As an academic, I have worked in various fields, but my dominant passion has been the libertarian pursuit of free markets and freedom under the law. In recent years, I have focused mainly on constitutional originalism. At the University of San Diego, I am the Director of the Center for the Study of Constitutionalism and have a book coming out next year from Harvard, Originalism and the Good Constitution (co-authored with John McGinnis), which presents a new defense of originalism.
One of the criticisms made against originalism by historians is that originalism fails to take into account that word meanings change over time. In particular, historians argue that during important periods, such as the time leading up to the Constitution, word meanings changed. Therefore, originalism is problematic because it assumes that traditional word meanings are stable.
Unfortunately, this charge by historians turns out to be largely mistaken. If some originalists assume that word meanings were stable, then that would be an argument against those originalists. But it would not condemn originalism generally, since nothing in originalism requires that word meanings be stable. And in fact, I believe very few, if any, originalists assume that words meanings are unchanging.
How does originalism properly address the issue of changing meanings? If an originalist were seeking to interpret a constitutional term, then the originalist would look to the meanings that existed at the time of the Constitution. If the traditional meaning continued to exist at that time, then that would certainly be one possible meaning. But a good originalist would also look and see if a new meaning had developed. If a different meaning had developed, then of course the originalist would consider that as another possible meaning.
If there were two possible meanings, that would mean the term was ambiguous. The originalist should them employ the interpretive rules at the time to resolve the ambiguity. One consideration in choosing between the two meaning is which one was more common. Another would involve the evident purpose of the provision. A third would be the structure of the document. There are, of course, others.
The criticism of originalists for assuming stable meanings are often wide of the mark. It is sometimes claimed that the originalist argument, which maintains that the Executive Power Vesting Clause provides the President with a limited foreign affairs powers, assumes stable meanings. But this is not true.
This originalist interpretation argues that the language vesting the executive power in the President provides him with the powers that executives, such as the King of England, typically enjoyed in the 18th Century, minus the executive powers that were given to the Congress (such as the power to declare war) and minus the executive powers that were limited in other ways (such as the power to appoint executive officers, which was to be exercised only with the advice and consent of the Senate).
While this interpretation relies on the traditional meaning of executive power, it does not simply assume that meaning continued. It shows that this meaning fits the structure of the Constitution, providing for an interpretation that fully accounts for the foreign affairs powers of the federal government. And it also shows that the traditional understanding of executive power continued to be used in the Philadelphia Convention itself as well as after the Constitution was adopted by officials as different as Thomas Jefferson and Alexander Hamilton.
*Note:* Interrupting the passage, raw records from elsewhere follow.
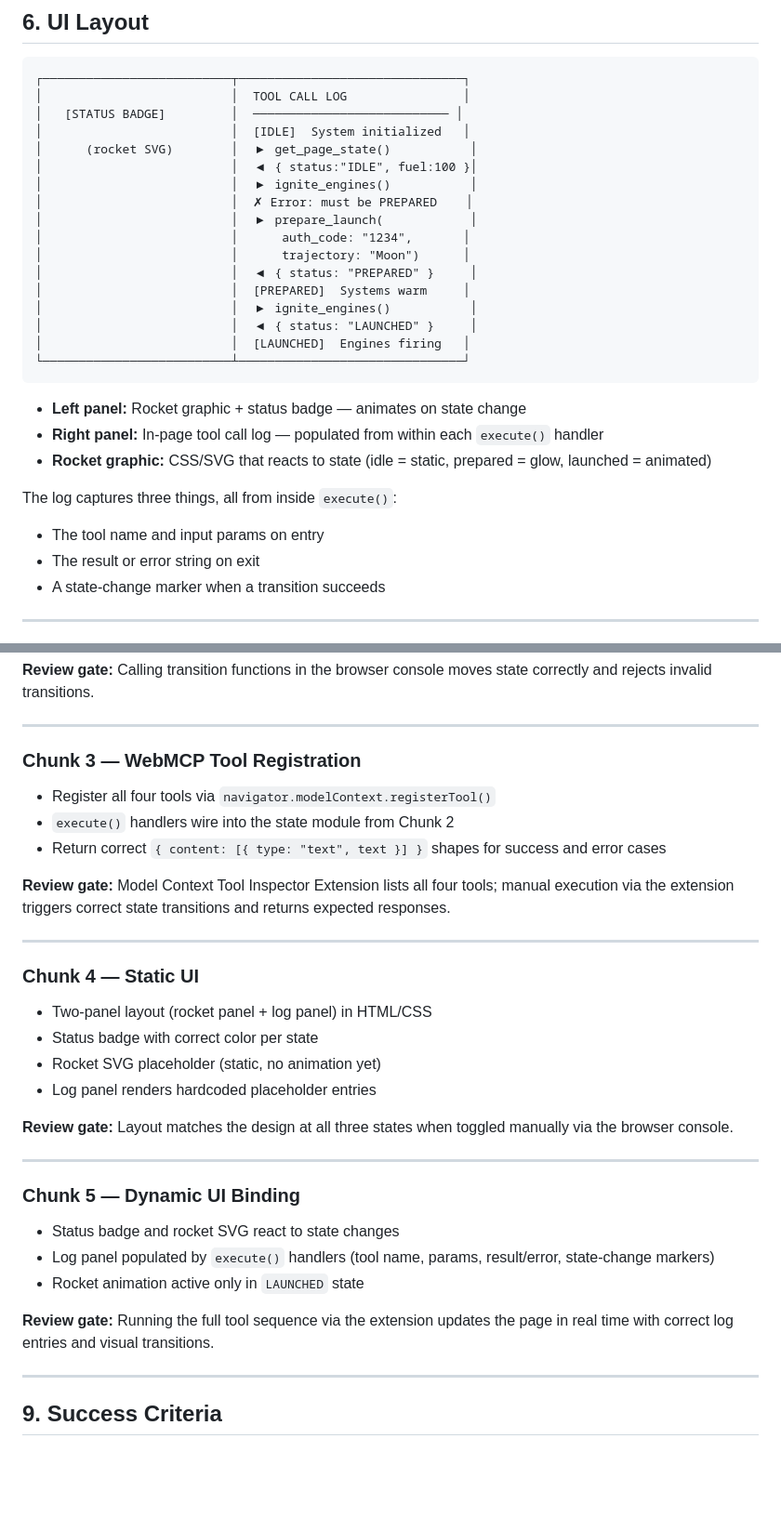
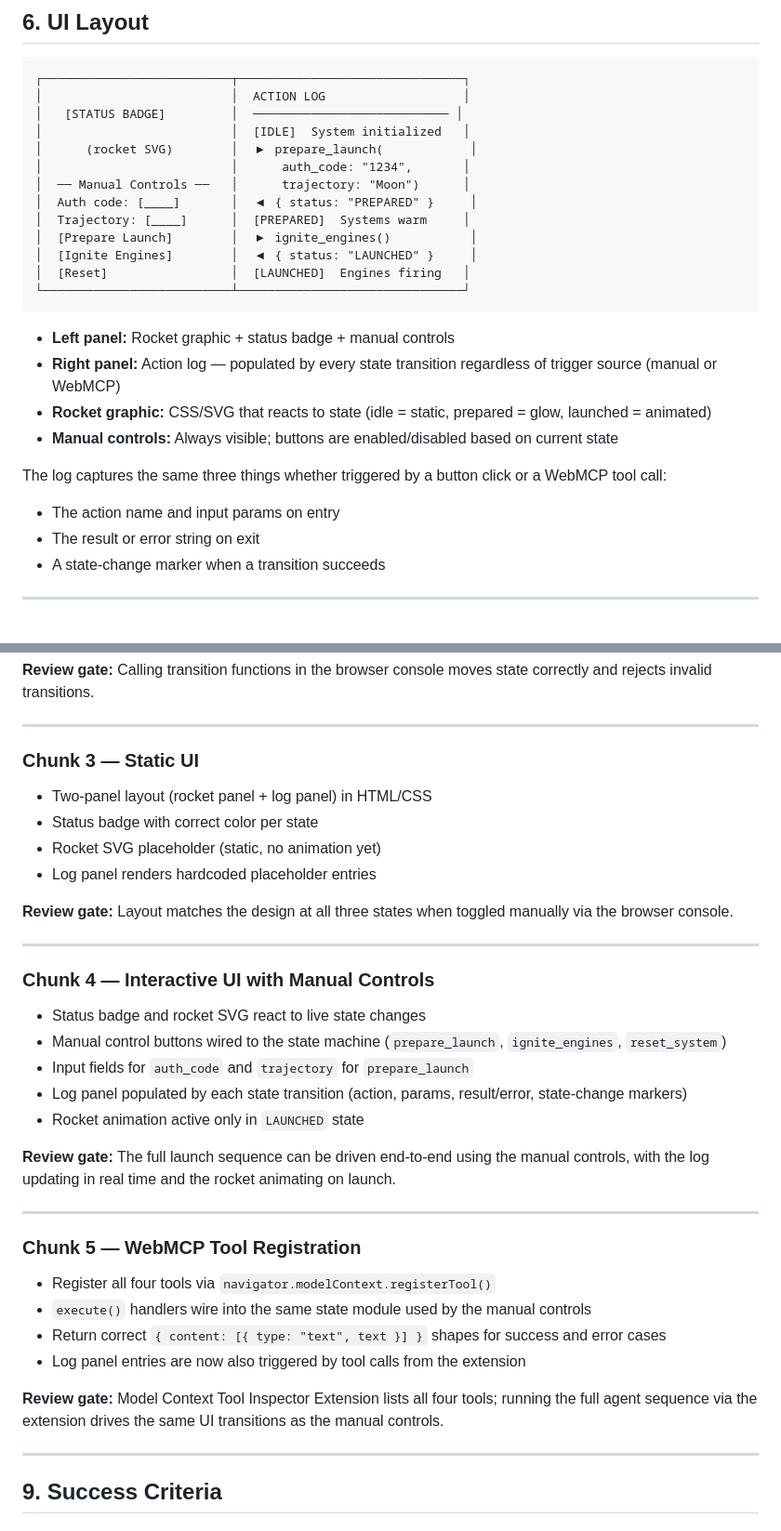
Before and after one commit to andreban/webmcp-rocketlauncher, a Markdown page: DESIGN.md, 2 parts joined by grey strips. Shown at 93% size. Rendered like a GitHub page; blank space fills up the shorter version.

Commit message:
Update plan: build UI with manual controls before adding WebMCP

````diff
--- a/DESIGN.md
+++ b/DESIGN.md
@@ -141,31 +141,28 @@ Tools should be registered on page load. `get_page_state`, `prepare_launch`, and
 
 ```
 ┌──────────────────────────┬───────────────────────────────┐
-│                          │  TOOL CALL LOG                │
+│                          │  ACTION LOG                   │
 │   [STATUS BADGE]         │  ─────────────────────────── │
 │                          │  [IDLE]  System initialized   │
-│      (rocket SVG)        │  ▶ get_page_state()           │
-│                          │  ◀ { status:"IDLE", fuel:100 }│
-│                          │  ▶ ignite_engines()           │
-│                          │  ✗ Error: must be PREPARED    │
-│                          │  ▶ prepare_launch(            │
+│      (rocket SVG)        │  ▶ prepare_launch(            │
 │                          │      auth_code: "1234",       │
-│                          │      trajectory: "Moon")      │
-│                          │  ◀ { status: "PREPARED" }     │
-│                          │  [PREPARED]  Systems warm     │
-│                          │  ▶ ignite_engines()           │
-│                          │  ◀ { status: "LAUNCHED" }     │
-│                          │  [LAUNCHED]  Engines firing   │
+│  ── Manual Controls ──   │      trajectory: "Moon")      │
+│  Auth code: [____]       │  ◀ { status: "PREPARED" }     │
+│  Trajectory: [____]      │  [PREPARED]  Systems warm     │
+│  [Prepare Launch]        │  ▶ ignite_engines()           │
+│  [Ignite Engines]        │  ◀ { status: "LAUNCHED" }     │
+│  [Reset]                 │  [LAUNCHED]  Engines firing   │
 └──────────────────────────┴───────────────────────────────┘
 ```
 
-- **Left panel:** Rocket graphic + status badge — animates on state change
-- **Right panel:** In-page tool call log — populated from within each `execute()` handler
+- **Left panel:** Rocket graphic + status badge + manual controls
+- **Right panel:** Action log — populated by every state transition regardless of trigger source (manual or WebMCP)
 - **Rocket graphic:** CSS/SVG that reacts to state (idle = static, prepared = glow, launched = animated)
+- **Manual controls:** Always visible; buttons are enabled/disabled based on current state
 
-The log captures three things, all from inside `execute()`:
+The log captures the same three things whether triggered by a button click or a WebMCP tool call:
 
-- The tool name and input params on entry
+- The action name and input params on entry
 - The result or error string on exit
 - A state-change marker when a transition succeeds
 
@@ -216,17 +213,7 @@ Each chunk is independently reviewable and buildable in order.
 
 ---
 
-### Chunk 3 — WebMCP Tool Registration
-
-- Register all four tools via `navigator.modelContext.registerTool()`
-- `execute()` handlers wire into the state module from Chunk 2
-- Return correct `{ content: [{ type: "text", text }] }` shapes for success and error cases
-
-**Review gate:** Model Context Tool Inspector Extension lists all four tools; manual execution via the extension triggers correct state transitions and returns expected responses.
-
----
-
-### Chunk 4 — Static UI
+### Chunk 3 — Static UI
 
 - Two-panel layout (rocket panel + log panel) in HTML/CSS
 - Status badge with correct color per state
@@ -237,13 +224,26 @@ Each chunk is independently reviewable and buildable in order.
 
 ---
 
-### Chunk 5 — Dynamic UI Binding
+### Chunk 4 — Interactive UI with Manual Controls
 
-- Status badge and rocket SVG react to state changes
-- Log panel populated by `execute()` handlers (tool name, params, result/error, state-change markers)
+- Status badge and rocket SVG react to live state changes
+- Manual control buttons wired to the state machine (`prepare_launch`, `ignite_engines`, `reset_system`)
+- Input fields for `auth_code` and `trajectory` for `prepare_launch`
+- Log panel populated by each state transition (action, params, result/error, state-change markers)
 - Rocket animation active only in `LAUNCHED` state
 
-**Review gate:** Running the full tool sequence via the extension updates the page in real time with correct log entries and visual transitions.
+**Review gate:** The full launch sequence can be driven end-to-end using the manual controls, with the log updating in real time and the rocket animating on launch.
+
+---
+
+### Chunk 5 — WebMCP Tool Registration
+
+- Register all four tools via `navigator.modelContext.registerTool()`
+- `execute()` handlers wire into the same state module used by the manual controls
+- Return correct `{ content: [{ type: "text", text }] }` shapes for success and error cases
+- Log panel entries are now also triggered by tool calls from the extension
+
+**Review gate:** Model Context Tool Inspector Extension lists all four tools; running the full agent sequence via the extension drives the same UI transitions as the manual controls.
 
 ---
 
````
Stable meanings certainly make the job of originalist interpretation easier. But good originalism does not assume that they exist and originalist interpretation can be done without them.